**TASK DETAILS:** Filter the records for lines holding the string "Theory".

**DATASET RECORDS:**
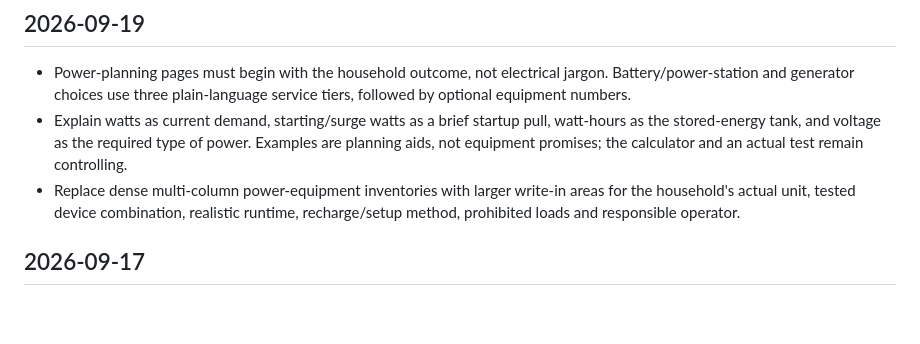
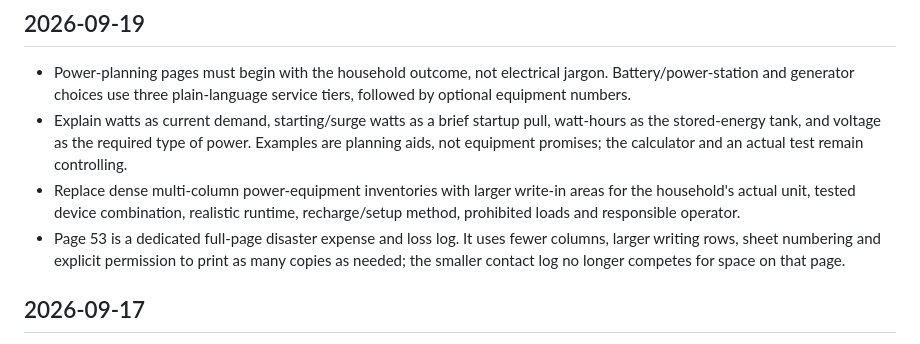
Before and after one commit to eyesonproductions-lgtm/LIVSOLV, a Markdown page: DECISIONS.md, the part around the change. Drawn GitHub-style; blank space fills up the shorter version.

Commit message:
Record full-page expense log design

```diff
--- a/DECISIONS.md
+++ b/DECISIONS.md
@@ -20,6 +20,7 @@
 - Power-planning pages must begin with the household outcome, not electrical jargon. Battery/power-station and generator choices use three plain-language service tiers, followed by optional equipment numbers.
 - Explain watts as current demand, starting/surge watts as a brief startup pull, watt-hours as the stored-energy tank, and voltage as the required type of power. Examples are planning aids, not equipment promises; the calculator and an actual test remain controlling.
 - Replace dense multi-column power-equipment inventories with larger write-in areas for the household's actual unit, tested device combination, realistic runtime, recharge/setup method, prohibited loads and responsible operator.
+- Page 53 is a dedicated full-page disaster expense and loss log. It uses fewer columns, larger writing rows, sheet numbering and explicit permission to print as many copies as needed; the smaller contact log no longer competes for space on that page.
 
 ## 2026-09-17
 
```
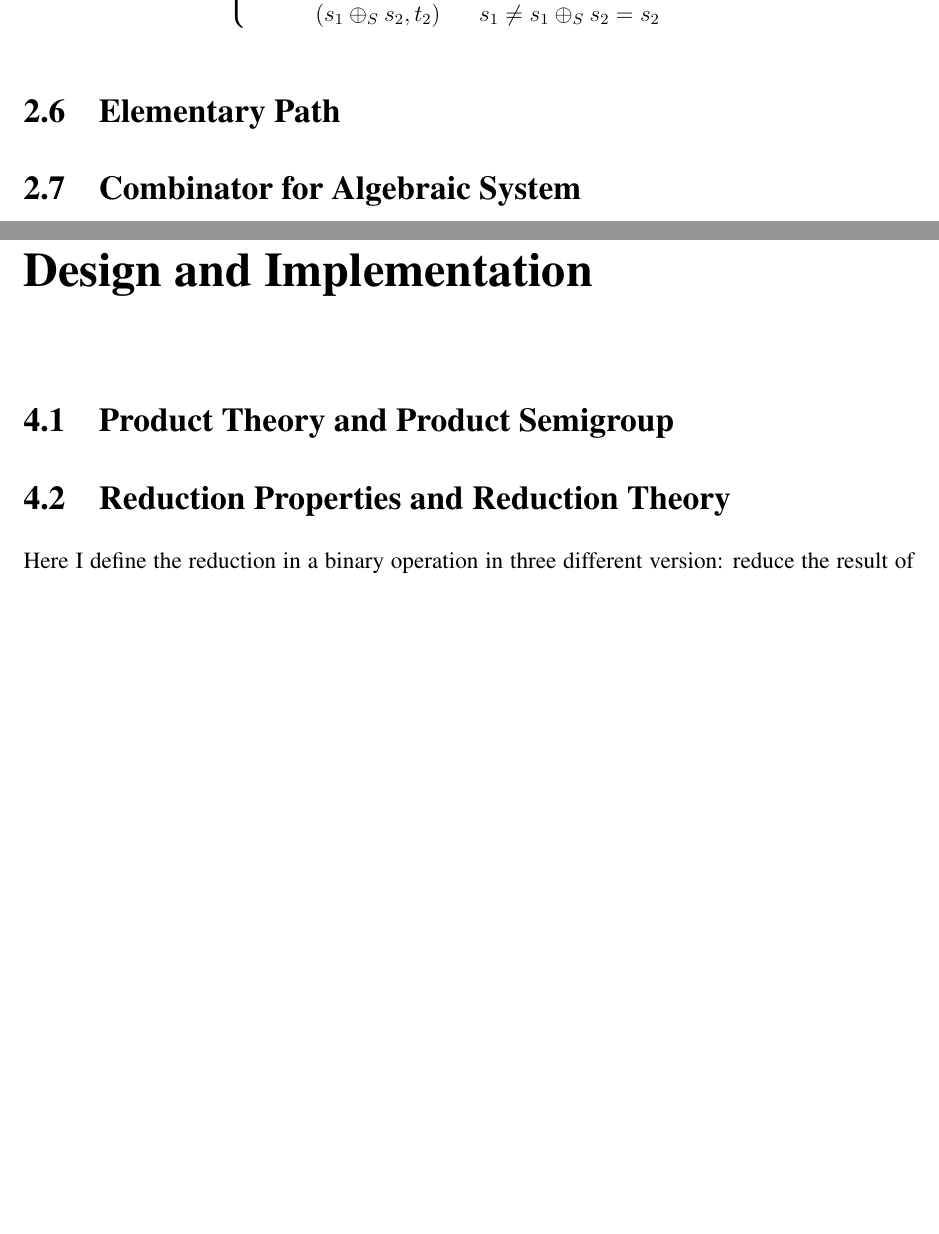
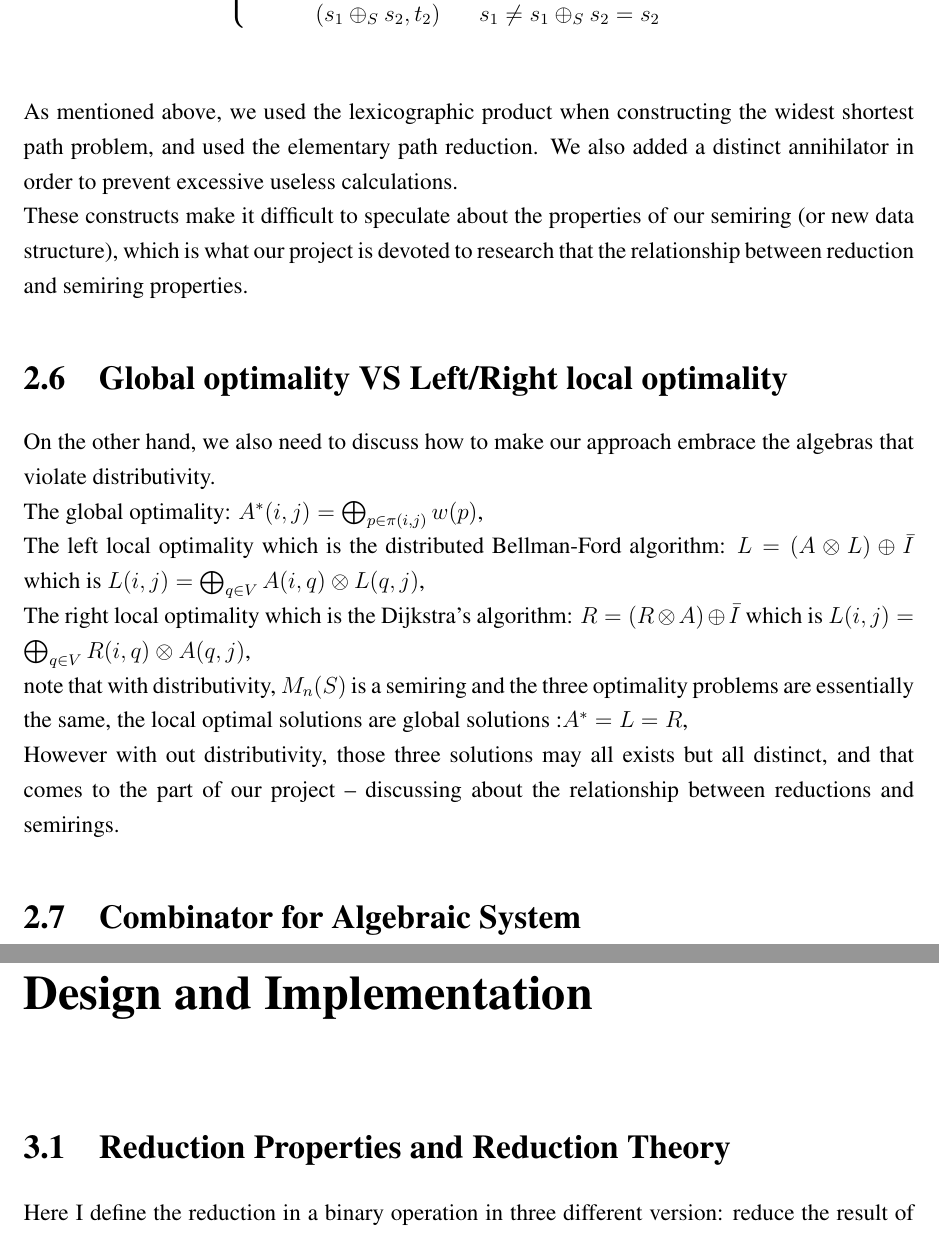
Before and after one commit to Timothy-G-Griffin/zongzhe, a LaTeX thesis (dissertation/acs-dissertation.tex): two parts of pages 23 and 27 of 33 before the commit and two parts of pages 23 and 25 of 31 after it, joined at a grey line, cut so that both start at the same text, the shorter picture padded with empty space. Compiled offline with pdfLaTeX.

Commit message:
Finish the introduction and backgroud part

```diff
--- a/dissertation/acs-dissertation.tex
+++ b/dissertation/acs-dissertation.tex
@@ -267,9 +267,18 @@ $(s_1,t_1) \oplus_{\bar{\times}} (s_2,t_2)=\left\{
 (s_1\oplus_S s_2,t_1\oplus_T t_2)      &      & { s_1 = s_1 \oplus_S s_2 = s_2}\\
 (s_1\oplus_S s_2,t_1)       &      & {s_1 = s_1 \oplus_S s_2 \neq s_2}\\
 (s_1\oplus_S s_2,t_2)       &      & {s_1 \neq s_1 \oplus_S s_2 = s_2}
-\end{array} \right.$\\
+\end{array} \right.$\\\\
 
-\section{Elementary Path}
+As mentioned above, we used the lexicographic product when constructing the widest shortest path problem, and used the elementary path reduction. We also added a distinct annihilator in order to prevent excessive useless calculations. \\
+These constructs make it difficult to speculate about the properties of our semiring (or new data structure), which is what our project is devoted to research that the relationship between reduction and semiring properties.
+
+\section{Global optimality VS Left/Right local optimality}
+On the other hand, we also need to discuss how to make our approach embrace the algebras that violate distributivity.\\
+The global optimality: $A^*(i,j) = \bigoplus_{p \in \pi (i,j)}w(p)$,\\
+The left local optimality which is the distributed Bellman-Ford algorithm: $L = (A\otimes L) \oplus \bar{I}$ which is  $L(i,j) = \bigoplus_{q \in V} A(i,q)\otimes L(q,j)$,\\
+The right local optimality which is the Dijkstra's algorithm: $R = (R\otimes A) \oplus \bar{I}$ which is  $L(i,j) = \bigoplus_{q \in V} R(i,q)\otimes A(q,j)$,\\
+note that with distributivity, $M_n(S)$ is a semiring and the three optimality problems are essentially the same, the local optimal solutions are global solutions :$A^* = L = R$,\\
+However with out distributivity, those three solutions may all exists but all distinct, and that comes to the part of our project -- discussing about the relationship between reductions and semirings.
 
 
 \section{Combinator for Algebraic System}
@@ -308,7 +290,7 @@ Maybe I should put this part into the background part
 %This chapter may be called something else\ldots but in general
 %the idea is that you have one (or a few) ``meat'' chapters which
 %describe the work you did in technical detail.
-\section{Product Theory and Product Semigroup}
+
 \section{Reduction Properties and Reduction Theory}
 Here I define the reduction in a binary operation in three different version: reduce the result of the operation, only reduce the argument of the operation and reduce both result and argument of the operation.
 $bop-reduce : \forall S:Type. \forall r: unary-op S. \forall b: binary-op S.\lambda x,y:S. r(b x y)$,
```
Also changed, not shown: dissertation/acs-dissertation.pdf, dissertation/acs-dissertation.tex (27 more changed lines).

**ANSWER TO THIS PROBLEM:**
-\section{Product Theory and Product Semigroup}
 \section{Reduction Properties and Reduction Theory}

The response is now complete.